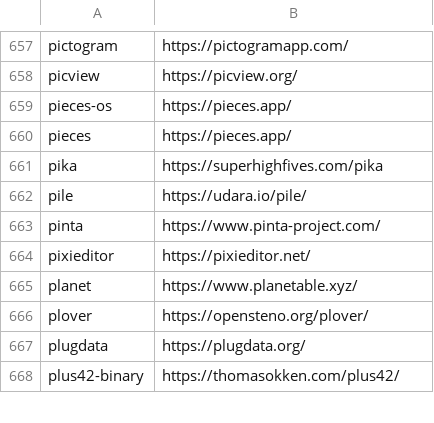
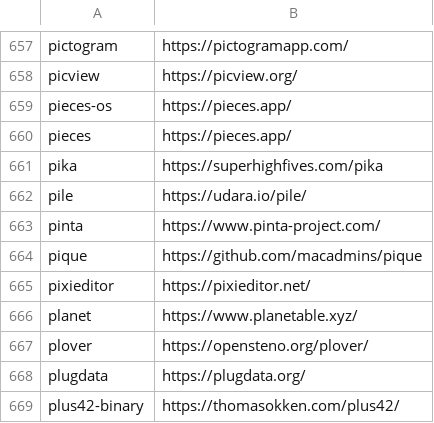
Before and after one commit to tinhkyaw/tinhkyaw, a CSV file: lists/casks.csv, drawn as a sheet; only a part is shown, gaps mark what is left out; the diff names each change by its address in the sheet, - before the commit and + after, or states it on an @@ line.

```diff
--- a/lists/casks.csv
+++ b/lists/casks.csv
+row 664: pique | https://github.com/macadmins/pique
```
Also changed, not shown: lists/casks_p.csv, 2 other files.
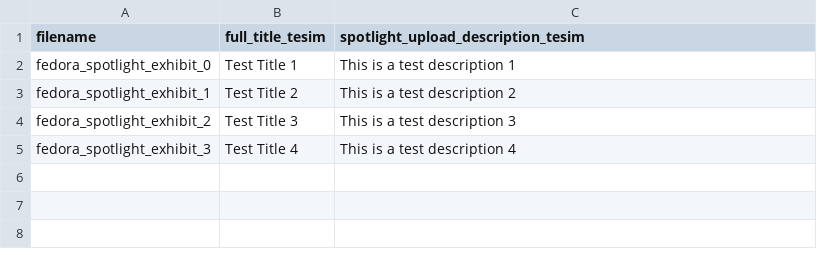
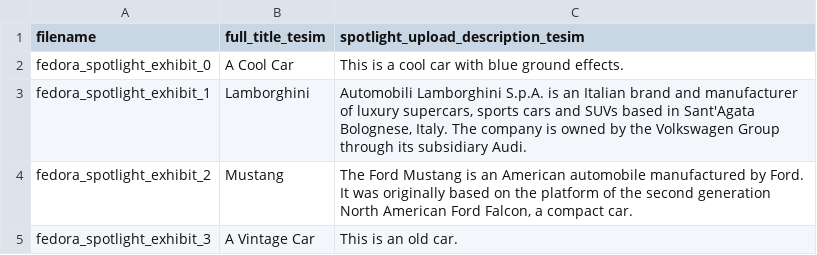
Before and after one commit to TAMULib/MagpieService, a CSV file: src/main/resources/config/csv/Fedora-Spotlight-Exhibit.csv, drawn as a sheet.

Commit message:
Some better data in Spotlight CSV autority.

```diff
--- a/src/main/resources/config/csv/Fedora-Spotlight-Exhibit.csv
+++ b/src/main/resources/config/csv/Fedora-Spotlight-Exhibit.csv
@@ -1,5 +1,5 @@
 filename,full_title_tesim,spotlight_upload_description_tesim
-fedora_spotlight_exhibit_0,Test Title 1,This is a test description 1
-fedora_spotlight_exhibit_1,Test Title 2,This is a test description 2
-fedora_spotlight_exhibit_2,Test Title 3,This is a test description 3
-fedora_spotlight_exhibit_3,Test Title 4,This is a test description 4
+fedora_spotlight_exhibit_0,A Cool Car,This is a cool car with blue ground effects.
+fedora_spotlight_exhibit_1,Lamborghini,"Automobili Lamborghini S.p.A. is an Italian brand and manufacturer of luxury supercars, sports cars and SUVs based in Sant'Agata Bolognese, Italy. The company is owned by the Volkswagen Group through its subsidiary Audi."
+fedora_spotlight_exhibit_2,Mustang,"The Ford Mustang is an American automobile manufactured by Ford. It was originally based on the platform of the second generation North American Ford Falcon, a compact car."
+fedora_spotlight_exhibit_3,A Vintage Car,This is an old car.
```
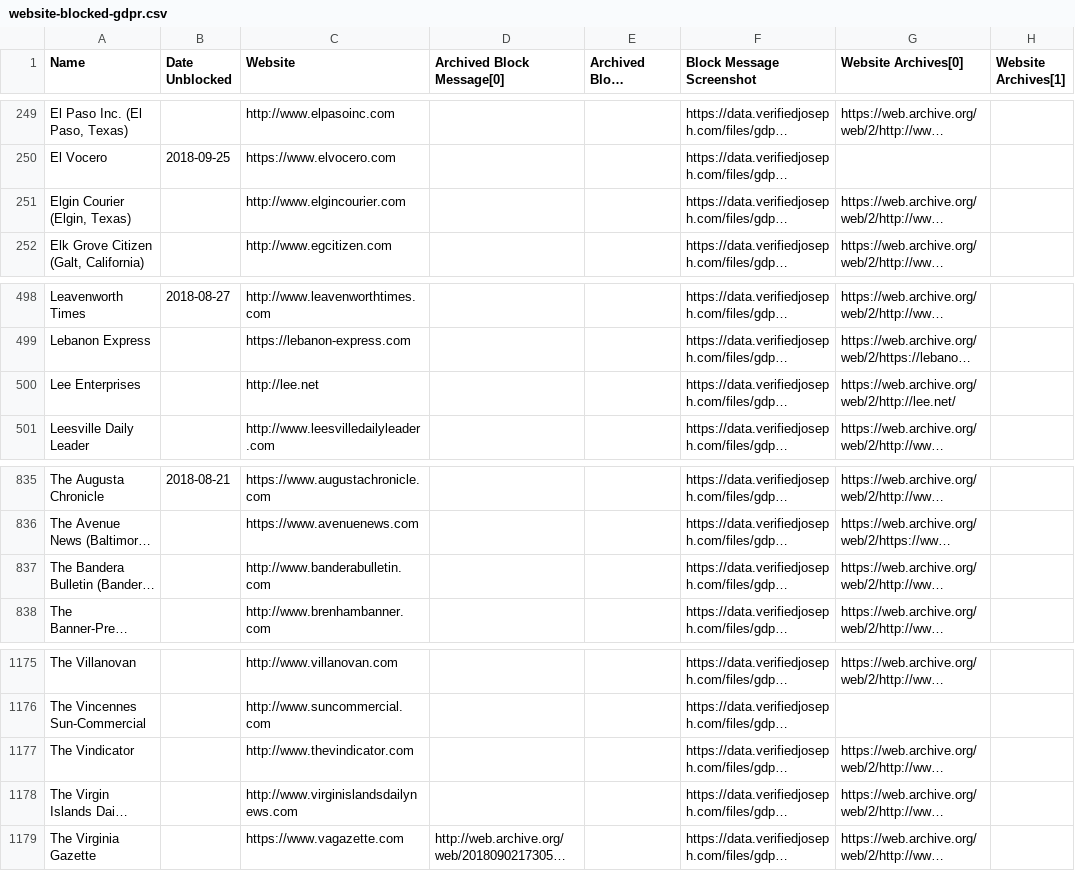
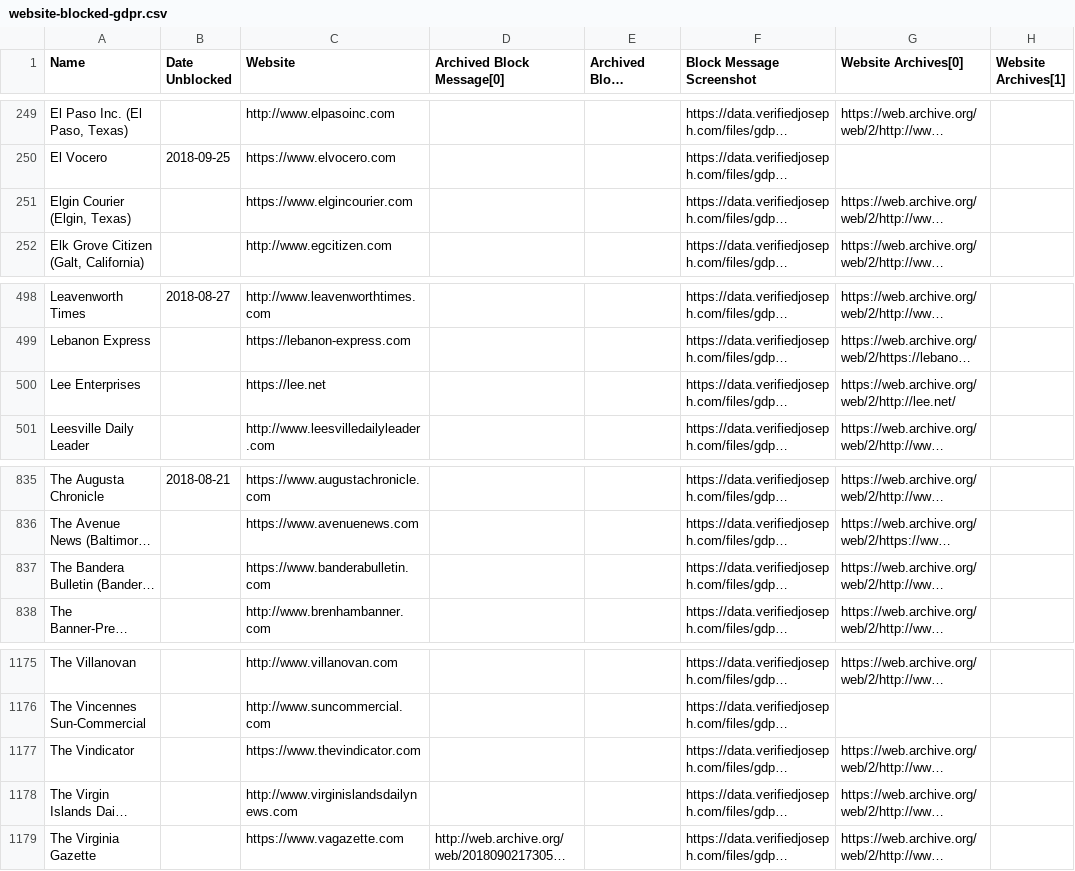
Before and after one commit to VerifiedJoseph/data.verifiedjoseph.com, a CSV file: website-blocked-gdpr.csv, drawn as a sheet; only a part is shown, gaps mark what is left out; long unchanged cells end in …; the diff names each change by its address in the sheet, - before the commit and + after, or states it on an @@ line.

Commit message:
Add https to 4 websites
Scan results for 06/11/2018:
https://github.com/VerifiedJoseph/GDPR451/commit/93fb1c9240153ee513ae30ef518b3b8e5293f8d7#diff-ecdcae41656336aeb63c6e8ea318be28

```diff
--- a/website-blocked-gdpr.csv
+++ b/website-blocked-gdpr.csv
-C251 (Website): http://www.elgincourier.com
+C251 (Website): https://www.elgincourier.com
-C500 (Website): http://lee.net
+C500 (Website): https://lee.net
-C837 (Website): http://www.banderabulletin.com
+C837 (Website): https://www.banderabulletin.com
-C1177 (Website): http://www.thevindicator.com
+C1177 (Website): https://www.thevindicator.com
```
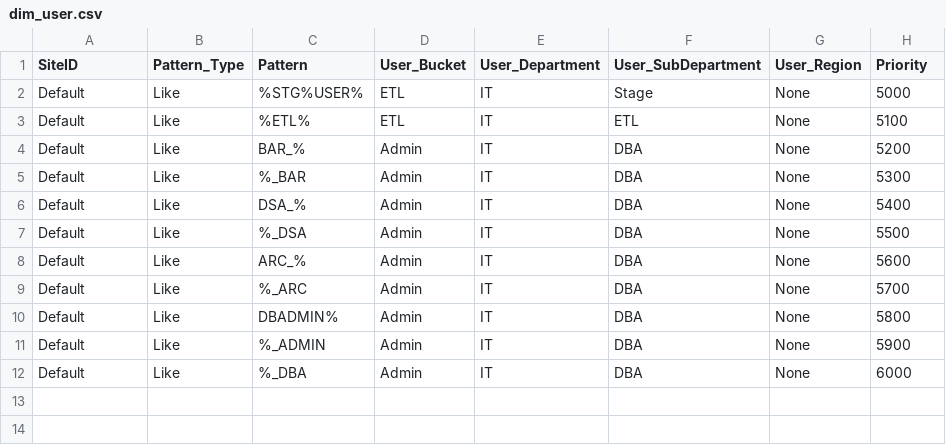
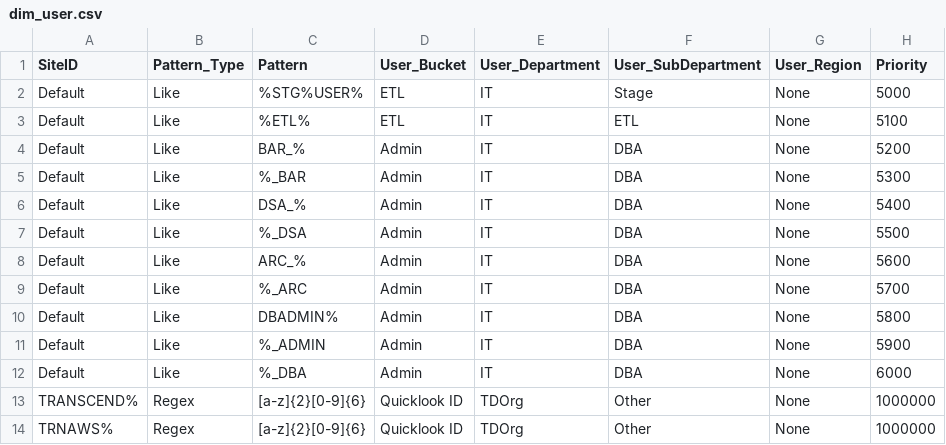
Before and after one commit to tdcoa/sql, a CSV file: filesets/dims/dim_user.csv, drawn as a sheet; the diff names each change by its address in the sheet, - before the commit and + after, or states it on an @@ line.

Commit message:
updated dim_user to be more real-er

```diff
--- a/filesets/dims/dim_user.csv
+++ b/filesets/dims/dim_user.csv
+row 13: TRANSCEND% | Regex | [a-z]{2}[0-9]{6} | Quicklook ID | TDOrg | Other | None | 1000000
+row 14: TRNAWS% | Regex | [a-z]{2}[0-9]{6} | Quicklook ID | TDOrg | Other | None | 1000000
```
Also changed, not shown: 2 other files.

--------------------------------

Task description — An exact copy of all the entries above is required, with every picture left out.

Reply —
Before and after one commit to tinhkyaw/tinhkyaw, a CSV file: lists/casks.csv, drawn as a sheet; only a part is shown, gaps mark what is left out; the diff names each change by its address in the sheet, - before the commit and + after, or states it on an @@ line.

```diff
--- a/lists/casks.csv
+++ b/lists/casks.csv
+row 664: pique | https://github.com/macadmins/pique
```
Also changed, not shown: lists/casks_p.csv, 2 other files.
Before and after one commit to TAMULib/MagpieService, a CSV file: src/main/resources/config/csv/Fedora-Spotlight-Exhibit.csv, drawn as a sheet.

Commit message:
Some better data in Spotlight CSV autority.

```diff
--- a/src/main/resources/config/csv/Fedora-Spotlight-Exhibit.csv
+++ b/src/main/resources/config/csv/Fedora-Spotlight-Exhibit.csv
@@ -1,5 +1,5 @@
 filename,full_title_tesim,spotlight_upload_description_tesim
-fedora_spotlight_exhibit_0,Test Title 1,This is a test description 1
-fedora_spotlight_exhibit_1,Test Title 2,This is a test description 2
-fedora_spotlight_exhibit_2,Test Title 3,This is a test description 3
-fedora_spotlight_exhibit_3,Test Title 4,This is a test description 4
+fedora_spotlight_exhibit_0,A Cool Car,This is a cool car with blue ground effects.
+fedora_spotlight_exhibit_1,Lamborghini,"Automobili Lamborghini S.p.A. is an Italian brand and manufacturer of luxury supercars, sports cars and SUVs based in Sant'Agata Bolognese, Italy. The company is owned by the Volkswagen Group through its subsidiary Audi."
+fedora_spotlight_exhibit_2,Mustang,"The Ford Mustang is an American automobile manufactured by Ford. It was originally based on the platform of the second generation North American Ford Falcon, a compact car."
+fedora_spotlight_exhibit_3,A Vintage Car,This is an old car.
```
Before and after one commit to VerifiedJoseph/data.verifiedjoseph.com, a CSV file: website-blocked-gdpr.csv, drawn as a sheet; only a part is shown, gaps mark what is left out; long unchanged cells end in …; the diff names each change by its address in the sheet, - before the commit and + after, or states it on an @@ line.

Commit message:
Add https to 4 websites
Scan results for 06/11/2018:
https://github.com/VerifiedJoseph/GDPR451/commit/93fb1c9240153ee513ae30ef518b3b8e5293f8d7#diff-ecdcae41656336aeb63c6e8ea318be28

```diff
--- a/website-blocked-gdpr.csv
+++ b/website-blocked-gdpr.csv
-C251 (Website): http://www.elgincourier.com
+C251 (Website): https://www.elgincourier.com
-C500 (Website): http://lee.net
+C500 (Website): https://lee.net
-C837 (Website): http://www.banderabulletin.com
+C837 (Website): https://www.banderabulletin.com
-C1177 (Website): http://www.thevindicator.com
+C1177 (Website): https://www.thevindicator.com
```
Before and after one commit to tdcoa/sql, a CSV file: filesets/dims/dim_user.csv, drawn as a sheet; the diff names each change by its address in the sheet, - before the commit and + after, or states it on an @@ line.

Commit message:
updated dim_user to be more real-er

```diff
--- a/filesets/dims/dim_user.csv
+++ b/filesets/dims/dim_user.csv
+row 13: TRANSCEND% | Regex | [a-z]{2}[0-9]{6} | Quicklook ID | TDOrg | Other | None | 1000000
+row 14: TRNAWS% | Regex | [a-z]{2}[0-9]{6} | Quicklook ID | TDOrg | Other | None | 1000000
```
Also changed, not shown: 2 other files.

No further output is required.